Jennifer Love Hewitt starts in her sexiest role ever as Samantha Horton, a former Texas homecoming queen who always relied on her beauty and charm to navigate life, something her beautician mother Cassie (Golden Globe award winner Cybill Shepherd) taught her. But when the Horton family finds itself facing financial ruin, Samantha must take a job at a local massage parlor, only to discover it's a front for a high-end call girl operation – one so lucrative, she can't afford to turn it don. And when the parlor is raided, Samantha must either cooperate with police and give up her clients' identities, or lose everything she tried so hard to save.
Jennifer Love Hewitt won a Golden Globe award for this Television movie who's catnip tagline is “Inspired by a True Story.” Was ever a phrase more open to wide and loose interpretation?
Here she's Sam Horton, a housewife and mother of three possessed with an eidetic memory and a great rack. Her new job, complete with a TV ready cast of coworkers, turns out to be at a brothel, and she doesn't exactly sell the moral conflict as she limply wrestles with the decision to wrestle with her work.
“Doing what she has to do” in order to keep her family in big hair and smoky eye-makeup, she goes from tequila-swigging neophyte to the “belle of the ball.”
The movie dives right into random wisecracks in the best big-haired spirit of “Texas,” as in the impression others have of its mindset more than the state itself. Weirdly choppy with odd editing choices and tight close-ups, it skips from amusing to concern to moralizing. The concern is “there aren't enough hours in the day to service your clients and cook for the kids' bake sale.”
The tone of this film is just downright weird. Refreshingly, The Client List is also rather positive about sex workers. There's far more judgment of Sam's eventual cocaine use than her hooking. The turning point involves bad parenting more than the eventual bust, and then blows through it's legal-themed TV movie second half. Being a TV movie, there's lots of scenery chewing and moments where Hewitt can weep beautifully through her fake lashes. You imagine each time she blinks it must sound like the blades of a wind farm fan. Can she throw all the Johns on the bonfire to keep herself from prison? More importantly, will she get her kids back? Have you ever seen a TV movie?
This film is all Hewitt. She gets to play comedy and has moments of “Real Acting.” When the husband takes the kids to his mom, between her and the hand-held camera you'd think he was taking them to Treblinka. With her elongated lips, giraffe neck, and exaggerated eyes she's the always-in-motion center of the film. Even when alone she talks to herself, but also can defend herself eloquently against a horde of seemingly angry wives. Sadly, what she doesn't get with this role is many opportunities to flash that mega-watt smile that got America to fall in love with her back in her Party of Five days. Second-billed Cybill Shepherd, as her mother, doesn't have much to do but seems to be enjoying herself as a Texan matriarch.

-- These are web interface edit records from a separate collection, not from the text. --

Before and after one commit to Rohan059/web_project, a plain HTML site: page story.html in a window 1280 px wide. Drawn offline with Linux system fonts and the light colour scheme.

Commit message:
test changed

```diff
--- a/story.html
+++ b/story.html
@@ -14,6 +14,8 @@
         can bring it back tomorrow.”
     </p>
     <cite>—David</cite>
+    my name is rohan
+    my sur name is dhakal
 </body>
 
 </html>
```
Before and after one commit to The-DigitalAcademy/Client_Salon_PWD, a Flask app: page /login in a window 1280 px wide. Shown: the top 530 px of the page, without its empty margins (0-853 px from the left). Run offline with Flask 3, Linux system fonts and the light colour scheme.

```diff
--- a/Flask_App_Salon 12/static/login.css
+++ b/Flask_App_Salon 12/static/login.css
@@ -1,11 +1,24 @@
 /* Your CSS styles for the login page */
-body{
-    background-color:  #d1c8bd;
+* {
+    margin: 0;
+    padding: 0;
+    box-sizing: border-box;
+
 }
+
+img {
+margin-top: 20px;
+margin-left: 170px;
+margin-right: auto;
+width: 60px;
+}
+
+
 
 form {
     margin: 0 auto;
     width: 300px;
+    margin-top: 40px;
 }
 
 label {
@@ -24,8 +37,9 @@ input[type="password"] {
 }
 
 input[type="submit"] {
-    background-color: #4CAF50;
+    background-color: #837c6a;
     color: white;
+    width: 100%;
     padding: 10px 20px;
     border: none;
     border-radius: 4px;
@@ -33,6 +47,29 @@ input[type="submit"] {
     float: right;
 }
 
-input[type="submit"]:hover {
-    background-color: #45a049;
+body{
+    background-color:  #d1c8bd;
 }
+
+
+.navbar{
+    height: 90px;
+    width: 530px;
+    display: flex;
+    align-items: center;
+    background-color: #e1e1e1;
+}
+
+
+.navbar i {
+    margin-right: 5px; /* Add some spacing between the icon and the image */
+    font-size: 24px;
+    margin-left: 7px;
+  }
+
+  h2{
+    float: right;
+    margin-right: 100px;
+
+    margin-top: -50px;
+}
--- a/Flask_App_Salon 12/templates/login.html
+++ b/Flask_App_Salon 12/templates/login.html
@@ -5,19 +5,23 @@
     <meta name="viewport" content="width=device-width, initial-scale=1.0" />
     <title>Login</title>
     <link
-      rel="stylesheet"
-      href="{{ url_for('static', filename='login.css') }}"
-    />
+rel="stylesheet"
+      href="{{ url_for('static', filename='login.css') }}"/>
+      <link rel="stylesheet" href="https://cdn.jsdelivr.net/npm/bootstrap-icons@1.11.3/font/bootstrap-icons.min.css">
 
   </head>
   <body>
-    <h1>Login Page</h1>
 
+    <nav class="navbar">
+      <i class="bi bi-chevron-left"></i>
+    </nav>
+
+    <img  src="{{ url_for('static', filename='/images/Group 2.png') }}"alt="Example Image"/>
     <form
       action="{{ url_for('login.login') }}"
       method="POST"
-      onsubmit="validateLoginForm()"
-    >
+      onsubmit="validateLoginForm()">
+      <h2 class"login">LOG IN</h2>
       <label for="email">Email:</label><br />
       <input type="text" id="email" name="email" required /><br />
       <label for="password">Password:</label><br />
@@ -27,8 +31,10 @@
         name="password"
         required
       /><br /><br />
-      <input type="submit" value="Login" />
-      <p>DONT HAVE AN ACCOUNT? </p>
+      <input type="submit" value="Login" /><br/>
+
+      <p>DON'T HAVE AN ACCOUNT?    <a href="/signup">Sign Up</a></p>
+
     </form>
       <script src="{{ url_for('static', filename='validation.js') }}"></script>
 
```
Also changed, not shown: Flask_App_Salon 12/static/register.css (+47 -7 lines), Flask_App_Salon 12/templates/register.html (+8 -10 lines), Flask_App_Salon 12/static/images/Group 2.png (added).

All in all, The Client List is a somewhat sensationalistic “hooker with a heart of gold” story that charms more than it could ever offend. With the appealing leading lady and breezy tone, if it's sounded interesting to you so far, then it's worth a spin.
The Client List is presented in widescreen with English 5.1 Dolby Digital audio. English and English SDH subtitle options are available. The only extras are a few trailers.
Jennifer Love Hewitt somehow remains America's wholesome sweetheart in this weirdly sitcom-friendly TV movie about a hooking housewife forced into court to defend herself and her choices from the judgments of others. The Client List is part The Happy Hooker, part legal drama and all campy, breezy TV movie. A surprisingly good time, if not memorable, anchored by the appealing leading lady at the center.